═════ DATA TO EXAMINE ═════

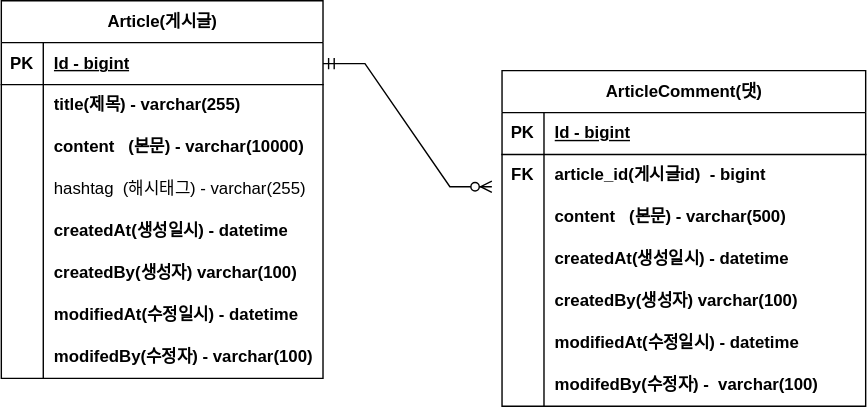
This is document/project-board-erd.svg from Minzion0/project-board, a draw.io export, as it was before one commit. Source tidied: cells renumbered, new cells last; positions are measured from the earlier drawing's top-left corner, leaving out a move shared by most shapes.
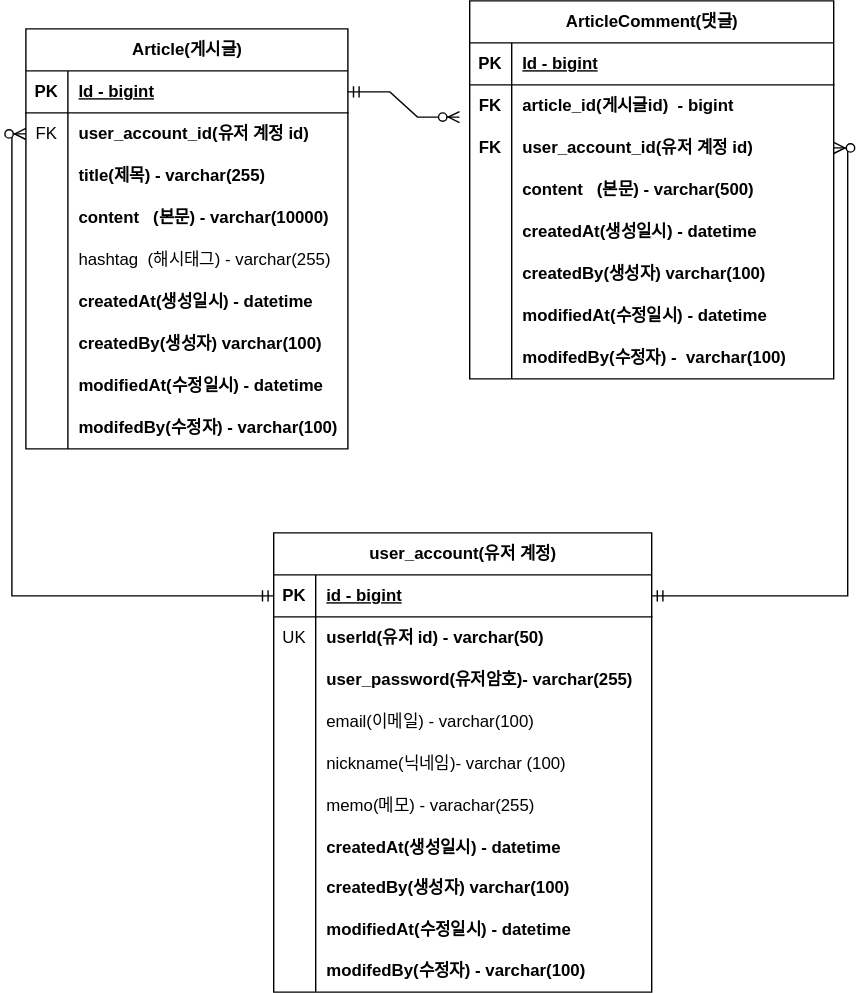
Later version of the same file.

Commit message:
#18 유저계정 테이블 추가

What changed in the source:
```diff
@@ -3,7 +3,7 @@
     <mxCell id="0" />
     <mxCell id="1" parent="0" />
     <mxCell id="2" value="Article(게시글)" style="shape=table;startSize=30;rowLines=0;fontStyle=1;align=center;html=1;" parent="1" vertex="1">
-      <mxGeometry width="230" height="270" as="geometry" />
+      <mxGeometry x="41" y="50" width="230" height="300" as="geometry" />
     </mxCell>
     <mxCell id="3" style="shape=tableRow;horizontal=0;startSize=0;swimlaneHead=0;swimlaneBody=0;fillColor=none;points=[[0,0.5],[1,0.5]];portConstraint=eastwest;top=0;left=0;right=0;bottom=1;" parent="2" vertex="1">
       <mxGeometry y="30" width="230" height="30" as="geometry" />
@@ -14,8 +14,17 @@
     <mxCell id="5" value="Id - bigint" style="shape=partialRectangle;fillColor=none;top=0;left=0;bottom=0;right=0;align=left;spacingLeft=6;fontStyle=5;overflow=hidden;whiteSpace=wrap;html=1;" parent="3" vertex="1">
       <mxGeometry x="30" width="200" height="30" as="geometry" />
     </mxCell>
+    <mxCell id="50" style="shape=tableRow;horizontal=0;startSize=0;swimlaneHead=0;swimlaneBody=0;fillColor=none;points=[[0,0.5],[1,0.5]];portConstraint=eastwest;top=0;left=0;right=0;bottom=0;" parent="2" vertex="1">
+      <mxGeometry y="60" width="230" height="30" as="geometry" />
+    </mxCell>
+    <mxCell id="51" value="FK" style="shape=partialRectangle;fillColor=none;top=0;left=0;bottom=0;right=0;overflow=hidden;whiteSpace=wrap;html=1;" parent="50" vertex="1">
+      <mxGeometry width="30" height="30" as="geometry" />
+    </mxCell>
+    <mxCell id="52" value="user_account_id(유저 계정 id)" style="shape=partialRectangle;fillColor=none;top=0;left=0;bottom=0;right=0;align=left;spacingLeft=6;overflow=hidden;whiteSpace=wrap;html=1;fontStyle=1;" parent="50" vertex="1">
+      <mxGeometry x="30" width="200" height="30" as="geometry" />
+    </mxCell>
     <mxCell id="6" style="shape=tableRow;horizontal=0;startSize=0;swimlaneHead=0;swimlaneBody=0;fillColor=none;top=0;left=0;right=0;bottom=0;" parent="2" vertex="1">
-      <mxGeometry y="60" width="230" height="30" as="geometry" />
+      <mxGeometry y="90" width="230" height="30" as="geometry" />
     </mxCell>
     <mxCell id="7" style="shape=partialRectangle;fillColor=none;top=0;left=0;bottom=0;right=0;overflow=hidden;whiteSpace=wrap;html=1;" parent="6" vertex="1">
       <mxGeometry width="30" height="30" as="geometry" />
@@ -24,7 +33,7 @@
       <mxGeometry x="30" width="200" height="30" as="geometry" />
     </mxCell>
     <mxCell id="9" style="shape=tableRow;horizontal=0;startSize=0;swimlaneHead=0;swimlaneBody=0;fillColor=none;top=0;left=0;right=0;bottom=0;" parent="2" vertex="1">
-      <mxGeometry y="90" width="230" height="30" as="geometry" />
+      <mxGeometry y="120" width="230" height="30" as="geometry" />
     </mxCell>
     <mxCell id="10" style="shape=partialRectangle;fillColor=none;top=0;left=0;bottom=0;right=0;overflow=hidden;whiteSpace=wrap;html=1;" parent="9" vertex="1">
       <mxGeometry width="30" height="30" as="geometry" />
@@ -33,7 +42,7 @@
       <mxGeometry x="30" width="200" height="30" as="geometry" />
     </mxCell>
     <mxCell id="12" style="shape=tableRow;horizontal=0;startSize=0;swimlaneHead=0;swimlaneBody=0;fillColor=none;top=0;left=0;right=0;bottom=0;" parent="2" vertex="1">
-      <mxGeometry y="120" width="230" height="30" as="geometry" />
+      <mxGeometry y="150" width="230" height="30" as="geometry" />
     </mxCell>
     <mxCell id="13" style="shape=partialRectangle;fillColor=none;top=0;left=0;bottom=0;right=0;overflow=hidden;whiteSpace=wrap;html=1;" parent="12" vertex="1">
       <mxGeometry width="30" height="30" as="geometry" />
@@ -42,7 +51,7 @@
       <mxGeometry x="30" width="200" height="30" as="geometry" />
     </mxCell>
     <mxCell id="15" style="shape=tableRow;horizontal=0;startSize=0;swimlaneHead=0;swimlaneBody=0;fillColor=none;top=0;left=0;right=0;bottom=0;" parent="2" vertex="1">
-      <mxGeometry y="150" width="230" height="30" as="geometry" />
+      <mxGeometry y="180" width="230" height="30" as="geometry" />
     </mxCell>
     <mxCell id="16" style="shape=partialRectangle;fillColor=none;top=0;left=0;bottom=0;right=0;overflow=hidden;whiteSpace=wrap;html=1;" parent="15" vertex="1">
       <mxGeometry width="30" height="30" as="geometry" />
@@ -51,7 +60,7 @@
       <mxGeometry x="30" width="200" height="30" as="geometry" />
     </mxCell>
     <mxCell id="18" style="shape=tableRow;horizontal=0;startSize=0;swimlaneHead=0;swimlaneBody=0;fillColor=none;top=0;left=0;right=0;bottom=0;" parent="2" vertex="1">
-      <mxGeometry y="180" width="230" height="30" as="geometry" />
+      <mxGeometry y="210" width="230" height="30" as="geometry" />
     </mxCell>
     <mxCell id="19" style="shape=partialRectangle;fillColor=none;top=0;left=0;bottom=0;right=0;overflow=hidden;whiteSpace=wrap;html=1;" parent="18" vertex="1">
       <mxGeometry width="30" height="30" as="geometry" />
@@ -60,7 +69,7 @@
       <mxGeometry x="30" width="200" height="30" as="geometry" />
     </mxCell>
     <mxCell id="21" style="shape=tableRow;horizontal=0;startSize=0;swimlaneHead=0;swimlaneBody=0;fillColor=none;top=0;left=0;right=0;bottom=0;" parent="2" vertex="1">
-      <mxGeometry y="210" width="230" height="30" as="geometry" />
+      <mxGeometry y="240" width="230" height="30" as="geometry" />
     </mxCell>
     <mxCell id="22" style="shape=partialRectangle;fillColor=none;top=0;left=0;bottom=0;right=0;overflow=hidden;whiteSpace=wrap;html=1;" parent="21" vertex="1">
       <mxGeometry width="30" height="30" as="geometry" />
@@ -69,7 +78,7 @@
       <mxGeometry x="30" width="200" height="30" as="geometry" />
     </mxCell>
     <mxCell id="24" style="shape=tableRow;horizontal=0;startSize=0;swimlaneHead=0;swimlaneBody=0;fillColor=none;top=0;left=0;right=0;bottom=0;" parent="2" vertex="1">
-      <mxGeometry y="240" width="230" height="30" as="geometry" />
+      <mxGeometry y="270" width="230" height="30" as="geometry" />
     </mxCell>
     <mxCell id="25" style="shape=partialRectangle;fillColor=none;top=0;left=0;bottom=0;right=0;overflow=hidden;whiteSpace=wrap;html=1;" parent="24" vertex="1">
       <mxGeometry width="30" height="30" as="geometry" />
@@ -77,8 +86,8 @@
     <mxCell id="26" value="modifedBy(수정자) - varchar(100)" style="shape=partialRectangle;fillColor=none;top=0;left=0;bottom=0;right=0;align=left;spacingLeft=6;overflow=hidden;whiteSpace=wrap;html=1;fontStyle=1;" parent="24" vertex="1">
       <mxGeometry x="30" width="200" height="30" as="geometry" />
     </mxCell>
-    <mxCell id="27" value="ArticleComment(댓)" style="shape=table;startSize=30;rowLines=0;fontStyle=1;align=center;html=1;" parent="1" vertex="1">
-      <mxGeometry x="358" y="50" width="260" height="240" as="geometry" />
+    <mxCell id="27" value="ArticleComment(댓글)" style="shape=table;startSize=30;rowLines=0;fontStyle=1;align=center;html=1;" parent="1" vertex="1">
+      <mxGeometry x="358" y="30" width="260" height="270" as="geometry" />
     </mxCell>
     <mxCell id="28" style="shape=tableRow;horizontal=0;startSize=0;swimlaneHead=0;swimlaneBody=0;fillColor=none;top=0;left=0;right=0;bottom=1;" parent="27" vertex="1">
       <mxGeometry y="30" width="260" height="30" as="geometry" />
@@ -98,8 +107,17 @@
     <mxCell id="33" value="article_id(게시글id)&amp;nbsp; - bigint" style="shape=partialRectangle;fillColor=none;top=0;left=0;bottom=0;right=0;align=left;spacingLeft=6;overflow=hidden;whiteSpace=wrap;html=1;fontStyle=1;" parent="31" vertex="1">
       <mxGeometry x="30" width="230" height="30" as="geometry" />
     </mxCell>
+    <mxCell id="53" style="shape=tableRow;horizontal=0;startSize=0;swimlaneHead=0;swimlaneBody=0;fillColor=none;points=[[0,0.5],[1,0.5]];portConstraint=eastwest;top=0;left=0;right=0;bottom=0;" parent="27" vertex="1">
+      <mxGeometry y="90" width="260" height="30" as="geometry" />
+    </mxCell>
+    <mxCell id="54" value="&lt;b&gt;FK&lt;/b&gt;" style="shape=partialRectangle;fillColor=none;top=0;left=0;bottom=0;right=0;overflow=hidden;whiteSpace=wrap;html=1;" parent="53" vertex="1">
+      <mxGeometry width="30" height="30" as="geometry" />
+    </mxCell>
+    <mxCell id="55" value="user_account_id(유저 계정 id)" style="shape=partialRectangle;fillColor=none;top=0;left=0;bottom=0;right=0;align=left;spacingLeft=6;overflow=hidden;whiteSpace=wrap;html=1;fontStyle=1;" parent="53" vertex="1">
+      <mxGeometry x="30" width="230" height="30" as="geometry" />
+    </mxCell>
     <mxCell id="34" style="shape=tableRow;horizontal=0;startSize=0;swimlaneHead=0;swimlaneBody=0;fillColor=none;top=0;left=0;right=0;bottom=0;" parent="27" vertex="1">
-      <mxGeometry y="90" width="260" height="30" as="geometry" />
+      <mxGeometry y="120" width="260" height="30" as="geometry" />
     </mxCell>
     <mxCell id="35" style="shape=partialRectangle;fillColor=none;top=0;left=0;bottom=0;right=0;overflow=hidden;whiteSpace=wrap;html=1;" parent="34" vertex="1">
       <mxGeometry width="30" height="30" as="geometry" />
@@ -108,7 +126,7 @@
       <mxGeometry x="30" width="230" height="30" as="geometry" />
     </mxCell>
     <mxCell id="37" style="shape=tableRow;horizontal=0;startSize=0;swimlaneHead=0;swimlaneBody=0;fillColor=none;top=0;left=0;right=0;bottom=0;" parent="27" vertex="1">
-      <mxGeometry y="120" width="260" height="30" as="geometry" />
+      <mxGeometry y="150" width="260" height="30" as="geometry" />
     </mxCell>
     <mxCell id="38" style="shape=partialRectangle;fillColor=none;top=0;left=0;bottom=0;right=0;overflow=hidden;whiteSpace=wrap;html=1;" parent="37" vertex="1">
       <mxGeometry width="30" height="30" as="geometry" />
@@ -117,7 +135,7 @@
       <mxGeometry x="30" width="230" height="30" as="geometry" />
     </mxCell>
     <mxCell id="40" style="shape=tableRow;horizontal=0;startSize=0;swimlaneHead=0;swimlaneBody=0;fillColor=none;top=0;left=0;right=0;bottom=0;" parent="27" vertex="1">
-      <mxGeometry y="150" width="260" height="30" as="geometry" />
+      <mxGeometry y="180" width="260" height="30" as="geometry" />
     </mxCell>
     <mxCell id="41" style="shape=partialRectangle;fillColor=none;top=0;left=0;bottom=0;right=0;overflow=hidden;whiteSpace=wrap;html=1;" parent="40" vertex="1">
       <mxGeometry width="30" height="30" as="geometry" />
@@ -126,7 +144,7 @@
       <mxGeometry x="30" width="230" height="30" as="geometry" />
     </mxCell>
     <mxCell id="43" style="shape=tableRow;horizontal=0;startSize=0;swimlaneHead=0;swimlaneBody=0;fillColor=none;top=0;left=0;right=0;bottom=0;" parent="27" vertex="1">
-      <mxGeometry y="180" width="260" height="30" as="geometry" />
+      <mxGeometry y="210" width="260" height="30" as="geometry" />
     </mxCell>
     <mxCell id="44" style="shape=partialRectangle;fillColor=none;top=0;left=0;bottom=0;right=0;overflow=hidden;whiteSpace=wrap;html=1;" parent="43" vertex="1">
       <mxGeometry width="30" height="30" as="geometry" />
@@ -135,7 +153,7 @@
       <mxGeometry x="30" width="230" height="30" as="geometry" />
     </mxCell>
     <mxCell id="46" style="shape=tableRow;horizontal=0;startSize=0;swimlaneHead=0;swimlaneBody=0;fillColor=none;top=0;left=0;right=0;bottom=0;" parent="27" vertex="1">
-      <mxGeometry y="210" width="260" height="30" as="geometry" />
+      <mxGeometry y="240" width="260" height="30" as="geometry" />
     </mxCell>
     <mxCell id="47" style="shape=partialRectangle;fillColor=none;top=0;left=0;bottom=0;right=0;overflow=hidden;whiteSpace=wrap;html=1;" parent="46" vertex="1">
       <mxGeometry width="30" height="30" as="geometry" />
@@ -146,5 +164,104 @@
     <mxCell id="49" style="edgeStyle=entityRelationEdgeStyle;fontSize=12;html=1;endArrow=ERzeroToMany;startArrow=ERmandOne;rounded=0;entryX=-0.028;entryY=0.767;entryDx=0;entryDy=0;entryPerimeter=0;exitX=1;exitY=0.5;exitDx=0;exitDy=0;" parent="1" edge="1" source="3" target="31">
       <mxGeometry relative="1" as="geometry" />
     </mxCell>
+    <mxCell id="56" value="user_account(유저 계정)" style="shape=table;startSize=30;rowLines=0;fontStyle=1;align=center;html=1;" parent="1" vertex="1">
+      <mxGeometry x="218" y="410" width="270" height="328" as="geometry" />
+    </mxCell>
+    <mxCell id="57" style="shape=tableRow;horizontal=0;startSize=0;swimlaneHead=0;swimlaneBody=0;fillColor=none;points=[[0,0.5],[1,0.5]];portConstraint=eastwest;top=0;left=0;right=0;bottom=1;" parent="56" vertex="1">
+      <mxGeometry y="30" width="270" height="30" as="geometry" />
+    </mxCell>
+    <mxCell id="58" value="PK" style="shape=partialRectangle;fillColor=none;top=0;left=0;bottom=0;right=0;fontStyle=1;overflow=hidden;whiteSpace=wrap;html=1;" parent="57" vertex="1">
+      <mxGeometry width="30" height="30" as="geometry" />
+    </mxCell>
+    <mxCell id="59" value="id - bigint" style="shape=partialRectangle;fillColor=none;top=0;left=0;bottom=0;right=0;align=left;spacingLeft=6;fontStyle=5;overflow=hidden;whiteSpace=wrap;html=1;" parent="57" vertex="1">
+      <mxGeometry x="30" width="240" height="30" as="geometry" />
+    </mxCell>
+    <mxCell id="60" style="shape=tableRow;horizontal=0;startSize=0;swimlaneHead=0;swimlaneBody=0;fillColor=none;top=0;left=0;right=0;bottom=0;" parent="56" vertex="1">
+      <mxGeometry y="60" width="270" height="30" as="geometry" />
+    </mxCell>
+    <mxCell id="61" value="UK" style="shape=partialRectangle;fillColor=none;top=0;left=0;bottom=0;right=0;overflow=hidden;whiteSpace=wrap;html=1;" parent="60" vertex="1">
+      <mxGeometry width="30" height="30" as="geometry" />
+    </mxCell>
+    <mxCell id="62" value="&lt;b&gt;userId(유저 id) - varchar(50)&lt;/b&gt;" style="shape=partialRectangle;fillColor=none;top=0;left=0;bottom=0;right=0;align=left;spacingLeft=6;overflow=hidden;whiteSpace=wrap;html=1;" parent="60" vertex="1">
+      <mxGeometry x="30" width="240" height="30" as="geometry" />
+    </mxCell>
+    <mxCell id="63" style="shape=tableRow;horizontal=0;startSize=0;swimlaneHead=0;swimlaneBody=0;fillColor=none;top=0;left=0;right=0;bottom=0;" parent="56" vertex="1">
+      <mxGeometry y="90" width="270" height="30" as="geometry" />
+    </mxCell>
+    <mxCell id="64" style="shape=partialRectangle;fillColor=none;top=0;left=0;bottom=0;right=0;overflow=hidden;whiteSpace=wrap;html=1;" parent="63" vertex="1">
+      <mxGeometry width="30" height="30" as="geometry" />
+    </mxCell>
+    <mxCell id="65" value="&lt;b&gt;user_password(유저암호)- varchar(255)&lt;/b&gt;" style="shape=partialRectangle;fillColor=none;top=0;left=0;bottom=0;right=0;align=left;spacingLeft=6;overflow=hidden;whiteSpace=wrap;html=1;" parent="63" vertex="1">
+      <mxGeometry x="30" width="240" height="30" as="geometry" />
+    </mxCell>
+    <mxCell id="66" style="shape=tableRow;horizontal=0;startSize=0;swimlaneHead=0;swimlaneBody=0;fillColor=none;top=0;left=0;right=0;bottom=0;" parent="56" vertex="1">
+      <mxGeometry y="120" width="270" height="30" as="geometry" />
+    </mxCell>
+    <mxCell id="67" style="shape=partialRectangle;fillColor=none;top=0;left=0;bottom=0;right=0;overflow=hidden;whiteSpace=wrap;html=1;" parent="66" vertex="1">
+      <mxGeometry width="30" height="30" as="geometry" />
+    </mxCell>
+    <mxCell id="68" value="email(이메일) - varchar(100)" style="shape=partialRectangle;fillColor=none;top=0;left=0;bottom=0;right=0;align=left;spacingLeft=6;overflow=hidden;whiteSpace=wrap;html=1;" parent="66" vertex="1">
+      <mxGeometry x="30" width="240" height="30" as="geometry" />
+    </mxCell>
+    <mxCell id="69" style="shape=tableRow;horizontal=0;startSize=0;swimlaneHead=0;swimlaneBody=0;fillColor=none;top=0;left=0;right=0;bottom=0;" parent="56" vertex="1">
+      <mxGeometry y="150" width="270" height="30" as="geometry" />
+    </mxCell>
+    <mxCell id="70" style="shape=partialRectangle;fillColor=none;top=0;left=0;bottom=0;right=0;overflow=hidden;whiteSpace=wrap;html=1;" parent="69" vertex="1">
+      <mxGeometry width="30" height="30" as="geometry" />
+    </mxCell>
+    <mxCell id="71" value="nickname(닉네임)- varchar (100)" style="shape=partialRectangle;fillColor=none;top=0;left=0;bottom=0;right=0;align=left;spacingLeft=6;overflow=hidden;whiteSpace=wrap;html=1;" parent="69" vertex="1">
+      <mxGeometry x="30" width="240" height="30" as="geometry" />
+    </mxCell>
+    <mxCell id="72" style="shape=tableRow;horizontal=0;startSize=0;swimlaneHead=0;swimlaneBody=0;fillColor=none;top=0;left=0;right=0;bottom=0;" parent="56" vertex="1">
+      <mxGeometry y="180" width="270" height="30" as="geometry" />
+    </mxCell>
+    <mxCell id="73" style="shape=partialRectangle;fillColor=none;top=0;left=0;bottom=0;right=0;overflow=hidden;whiteSpace=wrap;html=1;" parent="72" vertex="1">
+      <mxGeometry width="30" height="30" as="geometry" />
+    </mxCell>
+    <mxCell id="74" value="memo(메모) - varachar(255)" style="shape=partialRectangle;fillColor=none;top=0;left=0;bottom=0;right=0;align=left;spacingLeft=6;overflow=hidden;whiteSpace=wrap;html=1;" parent="72" vertex="1">
+      <mxGeometry x="30" width="240" height="30" as="geometry" />
+    </mxCell>
+    <mxCell id="75" style="shape=tableRow;horizontal=0;startSize=0;swimlaneHead=0;swimlaneBody=0;fillColor=none;top=0;left=0;right=0;bottom=0;" parent="56" vertex="1">
+      <mxGeometry y="210" width="270" height="29" as="geometry" />
+    </mxCell>
+    <mxCell id="76" style="shape=partialRectangle;fillColor=none;top=0;left=0;bottom=0;right=0;overflow=hidden;whiteSpace=wrap;html=1;" parent="75" vertex="1">
+      <mxGeometry width="30" height="29" as="geometry" />
+    </mxCell>
+    <mxCell id="77" value="&lt;b&gt;createdAt(생성일시) - datetime&lt;/b&gt;" style="shape=partialRectangle;fillColor=none;top=0;left=0;bottom=0;right=0;align=left;spacingLeft=6;overflow=hidden;whiteSpace=wrap;html=1;" parent="75" vertex="1">
+      <mxGeometry x="30" width="240" height="29" as="geometry" />
+    </mxCell>
+    <mxCell id="78" style="shape=tableRow;horizontal=0;startSize=0;swimlaneHead=0;swimlaneBody=0;fillColor=none;top=0;left=0;right=0;bottom=0;" parent="56" vertex="1">
+      <mxGeometry y="239" width="270" height="30" as="geometry" />
+    </mxCell>
+    <mxCell id="79" style="shape=partialRectangle;fillColor=none;top=0;left=0;bottom=0;right=0;overflow=hidden;whiteSpace=wrap;html=1;" parent="78" vertex="1">
+      <mxGeometry width="30" height="30" as="geometry" />
+    </mxCell>
+    <mxCell id="80" value="&lt;b&gt;createdBy(생성자) varchar(100)&lt;/b&gt;" style="shape=partialRectangle;fillColor=none;top=0;left=0;bottom=0;right=0;align=left;spacingLeft=6;overflow=hidden;whiteSpace=wrap;html=1;" parent="78" vertex="1">
+      <mxGeometry x="30" width="240" height="30" as="geometry" />
+    </mxCell>
+    <mxCell id="81" style="shape=tableRow;horizontal=0;startSize=0;swimlaneHead=0;swimlaneBody=0;fillColor=none;top=0;left=0;right=0;bottom=0;" parent="56" vertex="1">
+      <mxGeometry y="269" width="270" height="29" as="geometry" />
+    </mxCell>
+    <mxCell id="82" style="shape=partialRectangle;fillColor=none;top=0;left=0;bottom=0;right=0;overflow=hidden;whiteSpace=wrap;html=1;" parent="81" vertex="1">
+      <mxGeometry width="30" height="29" as="geometry" />
+    </mxCell>
+    <mxCell id="83" value="&lt;b&gt;modifiedAt(수정일시) - datetime&lt;/b&gt;" style="shape=partialRectangle;fillColor=none;top=0;left=0;bottom=0;right=0;align=left;spacingLeft=6;overflow=hidden;whiteSpace=wrap;html=1;" parent="81" vertex="1">
+      <mxGeometry x="30" width="240" height="29" as="geometry" />
+    </mxCell>
+    <mxCell id="84" style="shape=tableRow;horizontal=0;startSize=0;swimlaneHead=0;swimlaneBody=0;fillColor=none;top=0;left=0;right=0;bottom=0;" parent="56" vertex="1">
+      <mxGeometry y="298" width="270" height="30" as="geometry" />
+    </mxCell>
+    <mxCell id="85" style="shape=partialRectangle;fillColor=none;top=0;left=0;bottom=0;right=0;overflow=hidden;whiteSpace=wrap;html=1;" parent="84" vertex="1">
+      <mxGeometry width="30" height="30" as="geometry" />
+    </mxCell>
+    <mxCell id="86" value="&lt;b&gt;modifedBy(수정자) - varchar(100)&lt;/b&gt;" style="shape=partialRectangle;fillColor=none;top=0;left=0;bottom=0;right=0;align=left;spacingLeft=6;overflow=hidden;whiteSpace=wrap;html=1;" parent="84" vertex="1">
+      <mxGeometry x="30" width="240" height="30" as="geometry" />
+    </mxCell>
+    <mxCell id="87" style="edgeStyle=orthogonalEdgeStyle;fontSize=12;html=1;endArrow=ERzeroToMany;startArrow=ERmandOne;rounded=0;entryX=1;entryY=0.5;entryDx=0;entryDy=0;exitX=1;exitY=0.5;exitDx=0;exitDy=0;" parent="1" edge="1" source="57" target="53">
+      <mxGeometry relative="1" as="geometry" />
+    </mxCell>
+    <mxCell id="88" style="edgeStyle=orthogonalEdgeStyle;fontSize=12;html=1;endArrow=ERzeroToMany;startArrow=ERmandOne;rounded=0;entryX=0;entryY=0.5;entryDx=0;entryDy=0;exitX=0;exitY=0.5;exitDx=0;exitDy=0;" parent="1" edge="1" source="57" target="50">
+      <mxGeometry relative="1" as="geometry" />
+    </mxCell>
   </root>
 </mxGraphModel>
```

═════

In the material above, please find every line that includes the word "ArticleComment" and copy it.

[SOLUTION BELOW]
-    <mxCell id="27" value="ArticleComment(댓)" style="shape=table;startSize=30;rowLines=0;fontStyle=1;align=center;html=1;" parent="1" vertex="1">
+    <mxCell id="27" value="ArticleComment(댓글)" style="shape=table;startSize=30;rowLines=0;fontStyle=1;align=center;html=1;" parent="1" vertex="1">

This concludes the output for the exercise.